Why I Want Tina Fey to Be My Boss(ypants)

Tina Fey’s memoir is funny and sage.

Tina Fey’s memoir, Bossypants, grabbed me from the minute she entered kindergarten and had her first encounter with a little boy she just met. She held up her carefully finished drawing for him to admire, and he promptly grabbed it and ripped it in half. She was speechless as a little girl, but as an adult, she clarified her thoughts at the time as, “Oh, it’s like that, motherfucker? Got it.”

That reaction says a lot. It sets the stage for her future interactions with both men and women in the workplace, which is a compelling element of the book. As she worked her way up in a very tough business, she saw other people, and herself, through an unvarnished lens. She doesn’t sugarcoat anything to make herself look better, so you feel that her narratives and assessments of other people are just as honest.

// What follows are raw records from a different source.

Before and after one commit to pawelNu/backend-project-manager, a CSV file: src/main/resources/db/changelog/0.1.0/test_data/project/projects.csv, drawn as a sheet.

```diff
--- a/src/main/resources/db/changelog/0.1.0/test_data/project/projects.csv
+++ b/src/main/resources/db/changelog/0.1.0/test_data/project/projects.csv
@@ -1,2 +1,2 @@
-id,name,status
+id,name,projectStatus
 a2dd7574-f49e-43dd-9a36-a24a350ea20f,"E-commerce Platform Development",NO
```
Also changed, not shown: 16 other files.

Fey has been lauded as a role model for aspiring writers, comedians, and mothers balancing careers and families, and she is clearly that, but she is also a strong leader. “Ever since I became an executive producer of 30 Rock, people have asked me, ‘Is is hard for you being the boss?’…You know, in that same way they say, ‘Gosh Mr. Trump, is it awkward for you to be the boss of all these people?’ I can’t answer for Mr. Trump, but in my case, it is not.”

Fey’s story also reveals how improvisation helped her to learn how to work with people. Comedy can teach a person a lot about finding success.

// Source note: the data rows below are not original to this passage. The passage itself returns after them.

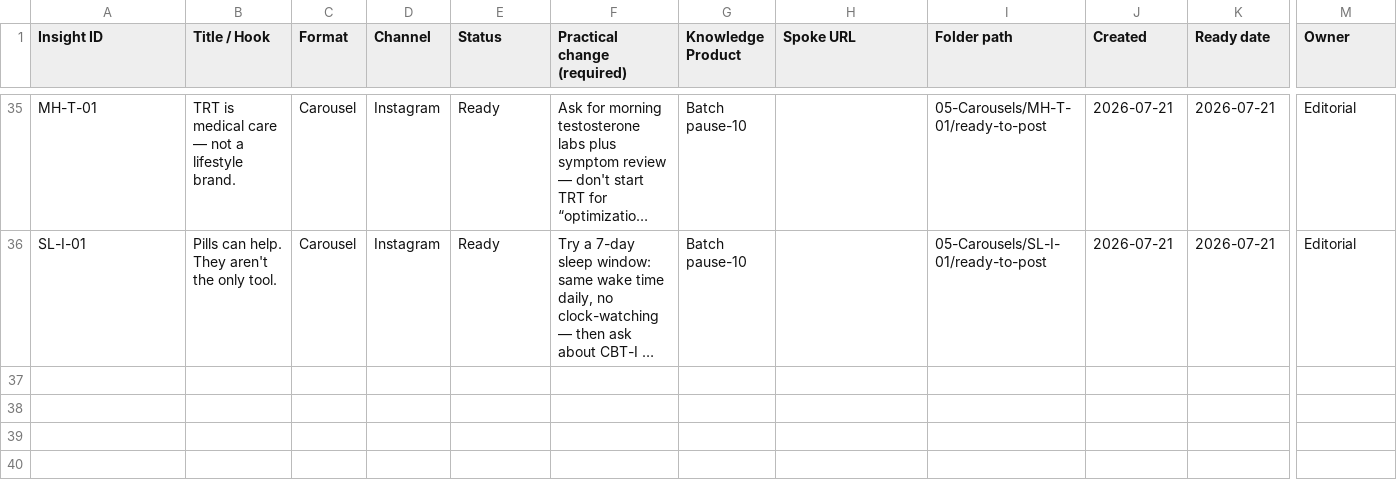
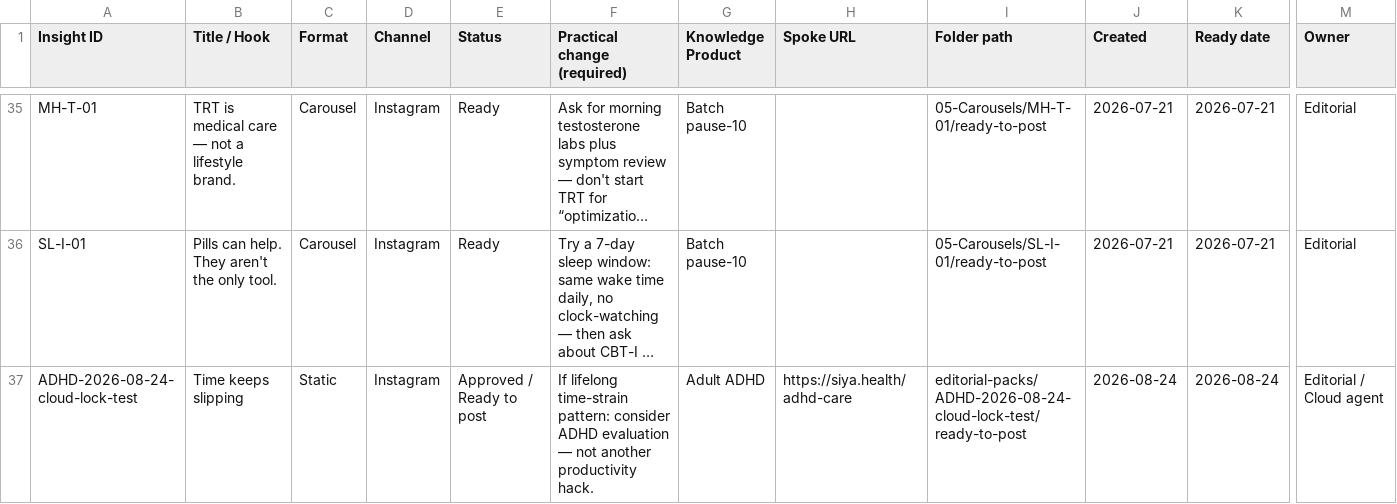
Before and after one commit to snehpandey23/amcare-os, a CSV file: apps/siya-health/brand/04-Content-Tracker/Siya-Content-Tracker-Posts.csv, drawn as a sheet; only a part is shown, gaps mark what is left out; long unchanged cells end in …; rows hold the shown columns only; the diff names each change by its address in the sheet, - before the commit and + after, or states it on an @@ line.

Commit message:
index on brand/cloud-image-lock-test: 3a66e73 fix(assist): off-topic pushback and Thanksgiving ops calendar

```diff
--- a/apps/siya-health/brand/04-Content-Tracker/Siya-Content-Tracker-Posts.csv
+++ b/apps/siya-health/brand/04-Content-Tracker/Siya-Content-Tracker-Posts.csv
+row 37: ADHD-2026-08-24-cloud-lock-test | Time keeps slipping | Static | Instagram | Approved / Ready to post | If lifelong time-strain pattern: consider ADHD evaluation — not another productivity hack. | Adult ADHD | https://siya.health/adhd-care | editorial-packs/ADHD-2026-08-24-cloud-lock-test/ready-to-post | 2026-08-24 | 2026-08-24 | Editorial / Cloud agent
```
Also changed, not shown: 17 other files.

For example, the first rule of improvisation is to agree. “Always agree and SAY YES.” When working with a partner and that person says something, you need to agree with their premise and move it forward to advance the scene. Disagreement grinds everything to a halt.

“Now obviously in real life you’re not always going to agree with everything everyone says. But the Rule of Agreement reminds you to ‘respect what your partner has created’ and to at least start from an open-minded place. Start with a YES and see where that takes you. As an improviser, I always find it jarring when I meet someone in real life whose first answer is no.”

The second rule is not only to say yes, but YES, AND… Agree, and add something of your own. “To me, YES, AND means don’t be afraid to contribute. It’s your responsibility to contribute. Always make sure you’re adding something to the discussion. Your initiations are worthwhile.”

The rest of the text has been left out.